Agence Europe

Brussels, 26/04/2002 (Agence Europe) - On the initiative of Italian Radical Murizio Turco, 64 MEPs - 27 Greens, 17 Liberals, 10 members of the United Left/Nordic Green Left, 7 Radicals (non-aligned), and one member of the EPP-ED and one from the Europe of Nations - have signed a resolution in which they trigger, for the first time, against Italy the proceedings provided for in the Treaty regarding a State responsible for serious and persistent violations of the principles of freedom and democracy, and human rights and fundamental liberties enshrined in the Treaty. The Radical initiative, a press release underpins, sets out from the observation that "since 21 November 2000 (thus for 17 months, over 500 days) the Constitutional Court of the Italian Republic has deliberated in the absence of the plenary session, as provided for by the Constitution, and since 30 May 2001 (thus some 11 months), the Chamber of Deputies of the Italian Republic has legislated in the absence of the plenary session, as provided for by the Constitution".

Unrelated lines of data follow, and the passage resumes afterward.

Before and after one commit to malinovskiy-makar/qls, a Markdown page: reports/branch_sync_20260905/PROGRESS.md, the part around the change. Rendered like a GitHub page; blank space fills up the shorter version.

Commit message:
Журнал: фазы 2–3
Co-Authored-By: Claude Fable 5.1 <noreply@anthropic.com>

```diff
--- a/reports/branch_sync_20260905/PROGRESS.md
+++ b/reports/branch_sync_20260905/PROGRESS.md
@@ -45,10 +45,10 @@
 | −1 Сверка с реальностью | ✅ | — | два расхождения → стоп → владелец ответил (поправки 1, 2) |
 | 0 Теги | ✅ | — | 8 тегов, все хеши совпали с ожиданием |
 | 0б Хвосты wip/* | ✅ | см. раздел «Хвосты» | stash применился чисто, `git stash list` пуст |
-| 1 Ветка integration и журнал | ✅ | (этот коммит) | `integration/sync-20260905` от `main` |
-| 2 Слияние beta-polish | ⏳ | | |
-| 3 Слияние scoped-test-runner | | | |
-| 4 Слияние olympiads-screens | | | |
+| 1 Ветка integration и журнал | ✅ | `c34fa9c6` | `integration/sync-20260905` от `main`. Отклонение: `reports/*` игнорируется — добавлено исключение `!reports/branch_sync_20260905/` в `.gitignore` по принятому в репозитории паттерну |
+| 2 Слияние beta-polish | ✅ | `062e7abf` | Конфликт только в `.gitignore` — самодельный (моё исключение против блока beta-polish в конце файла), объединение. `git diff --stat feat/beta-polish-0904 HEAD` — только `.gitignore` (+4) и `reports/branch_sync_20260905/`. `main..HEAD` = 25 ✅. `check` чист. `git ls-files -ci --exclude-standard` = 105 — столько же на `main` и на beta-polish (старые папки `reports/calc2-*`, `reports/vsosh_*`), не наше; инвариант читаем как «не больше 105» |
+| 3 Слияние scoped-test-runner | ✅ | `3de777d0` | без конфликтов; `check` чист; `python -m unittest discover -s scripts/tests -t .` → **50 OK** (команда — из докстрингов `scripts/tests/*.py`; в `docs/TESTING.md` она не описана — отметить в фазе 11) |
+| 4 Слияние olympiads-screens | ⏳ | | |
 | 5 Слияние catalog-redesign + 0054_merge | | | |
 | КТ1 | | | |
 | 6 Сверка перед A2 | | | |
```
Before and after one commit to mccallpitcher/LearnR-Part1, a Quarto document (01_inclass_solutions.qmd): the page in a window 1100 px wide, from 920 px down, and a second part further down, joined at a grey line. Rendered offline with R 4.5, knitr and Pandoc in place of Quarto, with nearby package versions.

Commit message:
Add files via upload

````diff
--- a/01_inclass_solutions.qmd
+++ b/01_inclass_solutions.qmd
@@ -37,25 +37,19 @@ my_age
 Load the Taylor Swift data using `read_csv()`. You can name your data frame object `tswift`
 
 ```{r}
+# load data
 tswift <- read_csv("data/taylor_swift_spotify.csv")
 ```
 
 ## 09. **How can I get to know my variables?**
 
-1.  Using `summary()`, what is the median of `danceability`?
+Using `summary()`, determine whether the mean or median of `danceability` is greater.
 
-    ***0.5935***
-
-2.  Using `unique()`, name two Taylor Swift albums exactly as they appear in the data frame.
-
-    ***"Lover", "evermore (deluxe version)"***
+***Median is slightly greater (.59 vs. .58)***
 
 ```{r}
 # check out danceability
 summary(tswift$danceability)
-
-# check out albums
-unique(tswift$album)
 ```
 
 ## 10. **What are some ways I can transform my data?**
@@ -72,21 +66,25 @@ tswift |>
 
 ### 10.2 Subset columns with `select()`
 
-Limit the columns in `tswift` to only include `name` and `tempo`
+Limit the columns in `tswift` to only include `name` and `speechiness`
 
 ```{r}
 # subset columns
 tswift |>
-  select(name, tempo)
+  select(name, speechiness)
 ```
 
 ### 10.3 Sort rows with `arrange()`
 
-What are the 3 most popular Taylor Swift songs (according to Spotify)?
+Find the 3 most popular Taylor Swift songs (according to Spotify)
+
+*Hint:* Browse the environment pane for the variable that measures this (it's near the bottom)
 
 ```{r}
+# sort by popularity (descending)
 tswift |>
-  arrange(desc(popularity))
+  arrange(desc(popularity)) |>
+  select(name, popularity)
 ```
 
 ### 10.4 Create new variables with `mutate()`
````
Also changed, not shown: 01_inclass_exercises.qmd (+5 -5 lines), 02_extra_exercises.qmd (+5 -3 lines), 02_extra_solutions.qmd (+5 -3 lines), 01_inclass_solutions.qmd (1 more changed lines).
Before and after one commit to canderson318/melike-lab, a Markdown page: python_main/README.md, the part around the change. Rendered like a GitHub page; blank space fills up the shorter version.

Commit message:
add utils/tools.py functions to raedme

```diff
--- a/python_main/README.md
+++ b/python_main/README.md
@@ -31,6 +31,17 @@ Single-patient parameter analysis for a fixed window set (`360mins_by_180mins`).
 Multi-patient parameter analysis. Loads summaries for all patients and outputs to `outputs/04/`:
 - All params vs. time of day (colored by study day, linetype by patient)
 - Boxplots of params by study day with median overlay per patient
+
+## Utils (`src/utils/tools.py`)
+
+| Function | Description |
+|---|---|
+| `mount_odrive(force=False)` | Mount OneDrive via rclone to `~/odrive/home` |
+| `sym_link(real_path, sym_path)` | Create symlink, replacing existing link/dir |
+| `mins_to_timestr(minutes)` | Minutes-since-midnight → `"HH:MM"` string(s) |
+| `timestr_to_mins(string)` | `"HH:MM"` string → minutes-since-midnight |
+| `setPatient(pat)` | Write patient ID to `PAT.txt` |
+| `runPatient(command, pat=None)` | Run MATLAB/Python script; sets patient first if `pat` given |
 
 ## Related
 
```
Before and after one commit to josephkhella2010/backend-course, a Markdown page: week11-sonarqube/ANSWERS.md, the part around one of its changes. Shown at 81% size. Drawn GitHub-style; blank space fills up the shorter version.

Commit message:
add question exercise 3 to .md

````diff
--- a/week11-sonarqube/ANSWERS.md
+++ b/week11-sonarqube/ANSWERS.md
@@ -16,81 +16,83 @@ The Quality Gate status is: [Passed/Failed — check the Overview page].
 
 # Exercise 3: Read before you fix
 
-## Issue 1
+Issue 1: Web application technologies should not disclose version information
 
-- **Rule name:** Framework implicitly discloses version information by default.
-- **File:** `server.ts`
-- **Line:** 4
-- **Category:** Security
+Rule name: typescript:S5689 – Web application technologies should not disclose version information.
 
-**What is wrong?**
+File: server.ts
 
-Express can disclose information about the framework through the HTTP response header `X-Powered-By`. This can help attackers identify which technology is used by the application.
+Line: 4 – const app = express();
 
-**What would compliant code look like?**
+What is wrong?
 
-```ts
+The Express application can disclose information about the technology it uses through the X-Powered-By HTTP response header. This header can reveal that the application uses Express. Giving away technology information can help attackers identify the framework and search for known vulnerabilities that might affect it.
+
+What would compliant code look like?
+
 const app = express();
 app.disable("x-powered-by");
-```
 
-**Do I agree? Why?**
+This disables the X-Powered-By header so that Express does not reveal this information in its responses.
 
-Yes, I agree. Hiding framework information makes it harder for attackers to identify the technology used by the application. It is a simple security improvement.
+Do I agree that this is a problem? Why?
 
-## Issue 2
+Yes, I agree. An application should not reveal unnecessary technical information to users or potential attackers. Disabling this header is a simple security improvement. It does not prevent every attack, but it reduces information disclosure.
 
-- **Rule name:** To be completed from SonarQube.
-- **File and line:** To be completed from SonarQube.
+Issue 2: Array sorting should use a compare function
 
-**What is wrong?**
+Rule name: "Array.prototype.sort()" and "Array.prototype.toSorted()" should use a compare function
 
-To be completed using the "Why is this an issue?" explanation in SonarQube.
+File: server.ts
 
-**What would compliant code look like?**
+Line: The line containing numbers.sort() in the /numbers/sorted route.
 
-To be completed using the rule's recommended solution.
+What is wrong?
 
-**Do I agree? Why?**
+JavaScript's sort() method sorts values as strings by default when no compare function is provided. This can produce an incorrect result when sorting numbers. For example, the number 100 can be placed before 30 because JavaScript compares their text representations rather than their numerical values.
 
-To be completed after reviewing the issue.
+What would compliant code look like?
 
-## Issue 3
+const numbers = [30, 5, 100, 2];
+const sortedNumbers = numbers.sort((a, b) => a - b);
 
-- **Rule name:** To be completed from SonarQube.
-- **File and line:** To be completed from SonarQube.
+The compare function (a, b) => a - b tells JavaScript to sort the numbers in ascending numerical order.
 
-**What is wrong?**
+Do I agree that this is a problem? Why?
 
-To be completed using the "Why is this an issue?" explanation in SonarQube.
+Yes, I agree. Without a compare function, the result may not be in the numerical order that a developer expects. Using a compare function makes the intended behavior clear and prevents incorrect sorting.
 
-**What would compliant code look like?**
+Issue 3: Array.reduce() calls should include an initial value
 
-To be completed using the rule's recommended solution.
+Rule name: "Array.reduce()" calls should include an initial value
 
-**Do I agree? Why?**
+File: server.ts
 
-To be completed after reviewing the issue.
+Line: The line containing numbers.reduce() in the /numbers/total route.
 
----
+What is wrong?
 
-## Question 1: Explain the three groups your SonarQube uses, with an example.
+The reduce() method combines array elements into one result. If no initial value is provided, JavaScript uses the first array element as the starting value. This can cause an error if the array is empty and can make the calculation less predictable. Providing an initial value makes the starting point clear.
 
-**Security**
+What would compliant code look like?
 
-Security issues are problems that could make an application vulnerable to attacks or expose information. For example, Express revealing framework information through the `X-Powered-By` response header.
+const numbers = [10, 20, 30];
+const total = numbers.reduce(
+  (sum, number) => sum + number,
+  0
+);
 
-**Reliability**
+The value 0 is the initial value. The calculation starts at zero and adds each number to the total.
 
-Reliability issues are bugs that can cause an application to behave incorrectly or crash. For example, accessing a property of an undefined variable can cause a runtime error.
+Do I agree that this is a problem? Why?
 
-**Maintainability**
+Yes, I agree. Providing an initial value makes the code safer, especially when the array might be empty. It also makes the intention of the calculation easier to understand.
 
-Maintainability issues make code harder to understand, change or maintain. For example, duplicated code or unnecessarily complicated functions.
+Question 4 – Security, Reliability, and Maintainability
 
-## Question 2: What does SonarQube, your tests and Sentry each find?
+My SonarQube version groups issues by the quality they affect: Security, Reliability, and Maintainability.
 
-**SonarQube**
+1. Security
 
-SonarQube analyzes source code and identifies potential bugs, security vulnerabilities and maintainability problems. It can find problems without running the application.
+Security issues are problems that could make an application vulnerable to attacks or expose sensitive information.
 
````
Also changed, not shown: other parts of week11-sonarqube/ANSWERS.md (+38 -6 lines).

In this affair, the MEPs invoke: - Article 6 and 7 of the Amsterdam Treaty by which the Union "is based on the principles of freedom, democracy, the respect of human rights and fundamental liberties, as well as the Rule of Law", and the Council, "meeting at heads of state and or governments level and ruling through unanimity on a proposal of a third of Member States or the Commission and following assent by the European Parliament, may note the existence of a serious and persistent violation by a Member State" of the principles set out in Article 6; - Article 108 of the EP's Rules of Procedure that states that Parliament may, at the request of a tenth of deputies of which it is composed, discuss and vote on a draft resolution asking the Commission to initiate an action under Article 7 of the Treaty. At the end of the procedure, Murizio Turco recalls in a press release, the Council may, at heads of state and/or government level, note (unanimously, without counting the Member State concerned or abstentions) the existence of such a violation and then, through a qualified majority, decide to suspend certain rights stemming from the Treaty, like the right to vote in Council.